The program incentivizes investment in OZs by deferring and partially avoiding capital gains tax for those who invest in a Qualified Opportunity Fund (QOF), a U.S. partnership or corporation that intends to invest at least 90% of its holdings in one or more qualified OZs.
Any individual, corporation or trust can defer gains from the sale or exchange of property by investing an amount equal to such gains in a QOF within 180 days of such gain.
1. Taxation on the original gain is deferred until the earlier of disposition of the QOF interest or Dec. 31, 2026.
2. Reduction of those deferred taxes by 10 percent if property is held for 5 years and by 15 percent if property is held for 7 years.
3. No taxes due on any additional gain generated by the QOF upon sale or exchange of the investment if a QOF is held for 10 or more years.
The benefits from the federal level may be combined with local incentives, such as tax increment financing incentives or other project entitlements.
Example: A corporation originally invested $1,000 into an asset, and then sold that asset for $1,100 in 2019. Subsequently, it invested $100 (gain on sale equal to $1,100 - $1,000 of basis) in a QOF within 180 days and that QOF invested in a property in a QOZ. In this scenario, the corporation does not need to pay the $21 ($100 * 21 percent) of taxes on the $100 gain in 2019, and it can defer the tax until as late as 2026. If the investment is held in the QOF for 5 years and then sold in 2024, taxes owed are $18.90 ($21 * 90 percent). If the investment is held for 7 years and sold in 2026, taxes owed are $17.85 ($21 * 85 percent). Even if the investment is held in the QOF beyond 2026, taxes equal to $17.85 are still owed as of 12/31/2026.
However, if the investment is held in the QOF for 10 years or more, the corporation may elect to step up the basis of its investment to the fair market value, which may result in no capital gains being recognized and thus no further tax paid upon its sale of the asset.
Sounds great, but where are they?
In addition to gaining clarification from the Department of Treasury and the IRS, there are other practical hurdles to clear before a deal can really take off.

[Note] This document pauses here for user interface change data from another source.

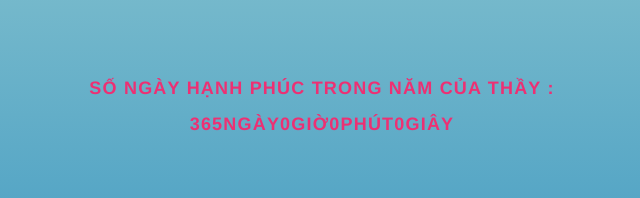
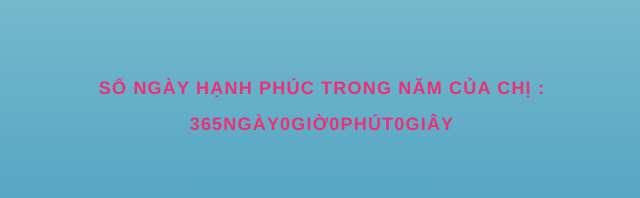
Before and after one commit to KhoaPham12092002/Teacher-day.io, a plain HTML site: page index.html in a window 1280 px wide. Shown: the part 560-758 px from the top of the page, 318-958 px from the left. Drawn offline with Linux system fonts and the light colour scheme.

Commit message:
Update index.html

```diff
--- a/index.html
+++ b/index.html
@@ -93,7 +93,7 @@
 </div>
 <canvas class="canvas" width="1820" height="905"></canvas>
 <p class="text" style="color: #ed3073;">
-        SỐ NGÀY HẠNH PHÚC TRONG NĂM CỦA THẦY : <!--&lt;!&ndash;tiêu đề dưới&ndash;&gt;-->
+        SỐ NGÀY HẠNH PHÚC TRONG NĂM CỦA CHỊ : <!--&lt;!&ndash;tiêu đề dưới&ndash;&gt;-->
     <br/>
     <span id="span_dt_dt"></span>
 </p>
```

OZs are typically areas that have chronically low employment rates and incomes, which are in turn areas that are not appealing to traditional investors. Although the program was designed to encourage the flow of capital into and development of these areas, thereby creating jobs and raising incomes, the practical side of finding real estate deals given the economics is a struggle.
One solution would be to combine other sources to the capital stack. Public-private partnerships could help facilitate deals. As aforementioned, projects could benefit by receiving a TIF or PILOT designation, reducing property taxes, and LIHTC and NMTC projects are a good match given the term of the respective programs align well with the benefit period of projects in OZs.
Additionally, real estate facilities that serve public and private uses may prove to be a good fit, such as new K-12 or charter schools, higher education teaching, research facilities, government office buildings or sports facilities. The opportunity zone program provides tax advantages that may allow private capital to be more willing to accept lower returns on a long-term lease or a build to suite for a government use, given the enhanced return provided by the tax advantages.
Finally, the Opportunity Zone Program is in its infant stage. People are trying to figure it out, and further guidance is needed. However, in terms of tax reform it is exciting, as the most recent overhaul to compare it to happened more than three decades ago with the Tax Reform Act of 1986 when public housing moved out of governments' hands and over to private developers. The reasons for tax reform in both of these cases are similar. There was then and is today, an extreme lack of development and capital going into lower income areas, and the government and America is realizing it is a bigger issue than they can fix alone. They are realizing that we need to do it together, through private/public partnerships - and if it proves to be as successful as the Tax Reform Act of 1986, it will be truly wonderful to see what new development is built over the course of the next couple decades.